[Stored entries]

----------

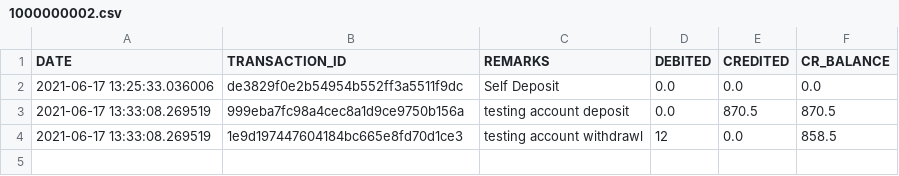
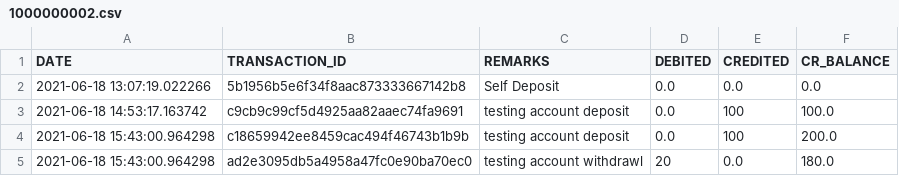
Before and after one commit to panditsomnath10016git/Manager, a CSV file: emanager/accounting/acc_data/1000000002.csv, drawn as a sheet.

```diff
--- a/emanager/accounting/acc_data/1000000002.csv
+++ b/emanager/accounting/acc_data/1000000002.csv
@@ -1,4 +1,5 @@
 DATE,TRANSACTION_ID,REMARKS,DEBITED,CREDITED,CR_BALANCE
-2021-06-17 13:25:33.036006,de3829f0e2b54954b552ff3a5511f9dc,Self Deposit,0.0,0.0,0.0
-2021-06-17 13:33:08.269519,999eba7fc98a4cec8a1d9ce9750b156a,testing account deposit,0.0,870.5,870.5
-2021-06-17 13:33:08.269519,1e9d197447604184bc665e8fd70d1ce3,testing account withdrawl,12,0.0,858.5
+2021-06-18 13:07:19.022266,5b1956b5e6f34f8aac873333667142b8,Self Deposit,0.0,0.0,0.0
+2021-06-18 14:53:17.163742,c9cb9c99cf5d4925aa82aaec74fa9691,testing account deposit,0.0,100,100.0
+2021-06-18 15:43:00.964298,c18659942ee8459cac494f46743b1b9b,testing account deposit,0.0,100,200.0
+2021-06-18 15:43:00.964298,ad2e3095db5a4958a47fc0e90ba70ec0,testing account withdrawl,20,0.0,180.0
```
Also changed, not shown: emanager/accounting/acc_data/1000000001.csv, 7 other files.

----------

Problem statement
With the images excluded, all entries are to be given again exactly.

Your response
Before and after one commit to panditsomnath10016git/Manager, a CSV file: emanager/accounting/acc_data/1000000002.csv, drawn as a sheet.

```diff
--- a/emanager/accounting/acc_data/1000000002.csv
+++ b/emanager/accounting/acc_data/1000000002.csv
@@ -1,4 +1,5 @@
 DATE,TRANSACTION_ID,REMARKS,DEBITED,CREDITED,CR_BALANCE
-2021-06-17 13:25:33.036006,de3829f0e2b54954b552ff3a5511f9dc,Self Deposit,0.0,0.0,0.0
-2021-06-17 13:33:08.269519,999eba7fc98a4cec8a1d9ce9750b156a,testing account deposit,0.0,870.5,870.5
-2021-06-17 13:33:08.269519,1e9d197447604184bc665e8fd70d1ce3,testing account withdrawl,12,0.0,858.5
+2021-06-18 13:07:19.022266,5b1956b5e6f34f8aac873333667142b8,Self Deposit,0.0,0.0,0.0
+2021-06-18 14:53:17.163742,c9cb9c99cf5d4925aa82aaec74fa9691,testing account deposit,0.0,100,100.0
+2021-06-18 15:43:00.964298,c18659942ee8459cac494f46743b1b9b,testing account deposit,0.0,100,200.0
+2021-06-18 15:43:00.964298,ad2e3095db5a4958a47fc0e90ba70ec0,testing account withdrawl,20,0.0,180.0
```
Also changed, not shown: emanager/accounting/acc_data/1000000001.csv, 7 other files.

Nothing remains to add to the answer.